In quantum control experiments with shaped femtosecond laser pulses, adaptive feedback control is often used to identify pulse shapes that can optimally steer the quantum system toward the desired outcome. However, gaining mechanistic information can pose a challenge due to the varied structural features of the control pulses and/or the often complex nature of the associated simulations of the experiments. In this article, we introduce control pulse slicing (CPS) as an easy-to-implement experimental analysis tool that can be employed directly in the laboratory without the need for modeling, to gain mechanistic insights about control experiments, regardless of whether the pulse is optimal or chosen by other means. As an illustration, we apply CPS to dissociative ionization of CH2BrI with mass spectral detection, where two pulses with similar intensities are investigated, with each capable of distinctively controlling the ratio of Br+/CH2Br+. These two control pulses were, respectively, first identified with closed loop and open loop procedures, and then the multispecies experimental data was analyzed with CPS. By comparing the dynamical evolution of the observed multiple fragment ion yields upon slicing scans of the two distinct pulses, we were able to reveal insights about the control mechanism for manipulating the objective ratio. In addition, we also identified the relationship between the temporal structures of the control pulses and the associated key reaction pathways involved in ionic as well as neutral electronic states, in spite of the signals only directly being from the ionic species. The CPS technique is not limited to controlled fragmentation mass spectrometry, and it may be applied to gain mechanistic insights in any control experiment, reflected in the nature of the recorded signal.

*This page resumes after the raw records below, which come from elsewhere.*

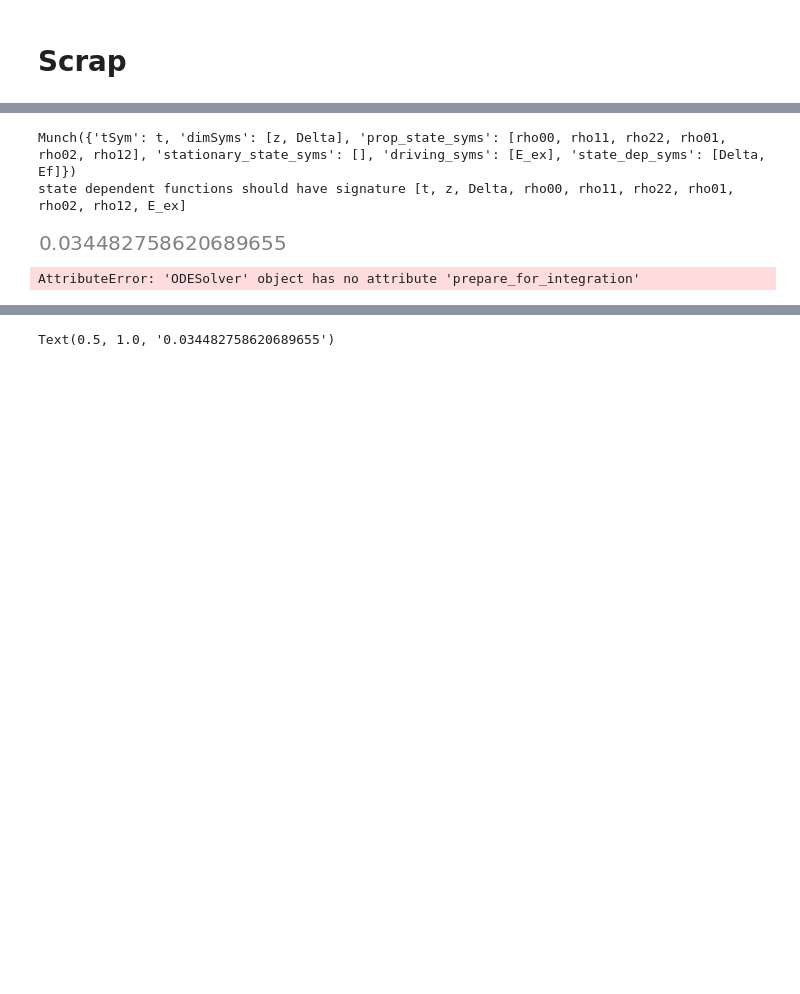
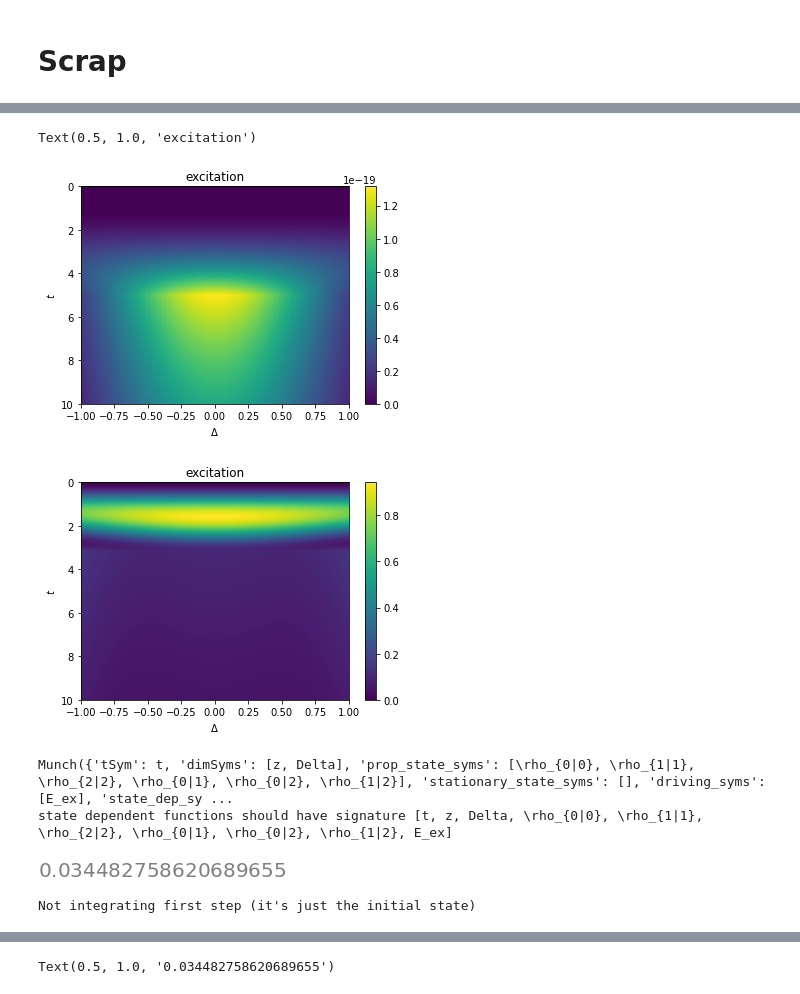
Before and after one commit to morgatron/spylind, a Jupyter notebook: examples/Solving master equations .ipynb, the cells around one changed output, grey strips where cells are left out. Cells and saved outputs as stored; diff of their text form; code cells hidden in the pictures; blank space fills up the shorter version.

```diff
--- a/examples/Solving master equations .ipynb
+++ b/examples/Solving master equations .ipynb
@@ -836,0 +826,8 @@ $\displaystyle \left[\begin{matrix}\rho_{00} & \rho_{01} & \rho_{02}\\\overline{
+# %%
+EinA[:] = np.where( (tAx>0) & (tAx<1), 1.0, 0 )*1
+EinIntp  =interpolate.interp1d(tAx, EinA, copy=False)
+EinFwF.intp = EinIntp
+display(EinFwF(0.5))
+
+EinA[:] = np.where( (tAx>0) & (tAx<1), 1.0, 0 )*5
+display(EinIntp(.5))
@@ -836,0 +837,18 @@ $\displaystyle \left[\begin{matrix}\rho_{00} & \rho_{01} & \rho_{02}\\\overline{
+# %%
+tAx = linspace(-0.1,10.1,1000)
+EinA = np.where( (tAx>1) & (tAx<5), 1.0, 0 )*1e-5
+EinIntp  =interpolate.interp1d(tAx, EinA)
+def EinFwF(t):
+    return EinFwF.intp(t)
+EinFwF.intp = EinIntp
+
+ode_s.set_driving({EinS:EinFwF})
+%time ode_s.setup()
+%time ode_s.integrate(tSteps, 0.01)
+outA1 = np.array(ode_s.outputL).copy()
+
+EinA[:] = np.where( (tAx>0) & (tAx<np.pi), 1.0, 0 )*1
+EinIntp  =interpolate.interp1d(tAx, EinA, copy=False)
+EinFwF.intp = EinIntp
+%time ode_s.integrate(tSteps, 0.01)
+outA2 = np.array(ode_s.outputL)
@@ -837,10 +864,26 @@ $\displaystyle \left[\begin{matrix}\rho_{00} & \rho_{01} & \rho_{02}\\\overline{
+# %%
+imshow(outA1[:,1,:].real, aspect='auto', extent=[detAx[0], detAx[-1], tSteps[-1], tSteps[0]])
+xlabel(r"$\Delta$")
+ylabel('$t$')
+colorbar()
+title('excitation')
+figure()
+imshow(outA2[:,1,:].real, aspect='auto', extent=[detAx[0], detAx[-1], tSteps[-1], tSteps[0]])
+xlabel(r"$\Delta$")
+ylabel('$t$')
+colorbar()
+title('excitation')
+# %% [output]
+Text(0.5, 1.0, 'excitation')
+[figure, added]
+[figure, added]
 # %%
 zAx = linspace(0,1,30)
 detAx = linspace(-1,1,50)
 tSteps = linspace(0,10,1000)
 EinFw = lambda t: .01 + 0.0j if (t>1) and (t<3) else 0 #where( (tSteps>1) & (tSteps<3), 1.0, 0)
 lhsL, rhsL = h.seperate_DM_equation(eq)
-ode_s = so.ODESolver(dict(zip(lhsL, rhsL) ),  dims={zS: zAx, DeltaS:detAx }, driving_syms=[EexS], backend='tensorflow')
+ode_s = so.ODESolver(dict(zip(lhsL, rhsL) ),  dims={zS: zAx, DeltaS:detAx }, driving_syms=[EexS], backend='numpy')
 polF=sm.lambdify( ode_s.symsD['prop_state_syms'],ex_vals[0] )
 zAx = ode_s.dimAxes[0]
 dz = zAx[1]-zAx[0]
@@ -860,16 +903,16 @@ p0[0] = 1
 ode_s.set_driving({EexS:EinFw})
 ode_s.set_state_dep_funcs({EinS:calcPolFieldF})
 ode_s.set_initial_conditions(p0)
-ode_s.prepare_for_integration()
+ode_s.setup()
 #dy_dtD = h.makeMESymb(hamilParams)
 
 ode_s.integrate(tSteps, 0.01)
 outA = np.array(ode_s.outputL)
 # %% [output]
-Munch({'tSym': t, 'dimSyms': [z, Delta], 'prop_state_syms': [rho00, rho11, rho22, rho01, rho02, rho12], 'stationary_state_syms': [], 'driving_syms': [E_ex], 'state_dep_syms': [Delta, Ef]})
-state dependent functions should have signature [t, z, Delta, rho00, rho11, rho22, rho01, rho02, rho12, E_ex]
+Munch({'tSym': t, 'dimSyms': [z, Delta], 'prop_state_syms': [\rho_{0|0}, \rho_{1|1}, \rho_{2|2}, \rho_{0|1}, \rho_{0|2}, \rho_{1|2}], 'stationary_state_syms': [], 'driving_syms': [E_ex], 'state_dep_sy ...
+state dependent functions should have signature [t, z, Delta, \rho_{0|0}, \rho_{1|1}, \rho_{2|2}, \rho_{0|1}, \rho_{0|2}, \rho_{1|2}, E_ex]
 [figure]
-AttributeError: 'ODESolver' object has no attribute 'prepare_for_integration'
+Not integrating first step (it's just the initial state)
 # %%
 imshow(outA[:,2,:,detAx.size//2].real, aspect='auto')
 colorbar()
```
Also changed, not shown: parts of 23 cells of this notebook, 6 other files.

All Science Journal Classification (ASJC) codes
- Physical and Theoretical Chemistry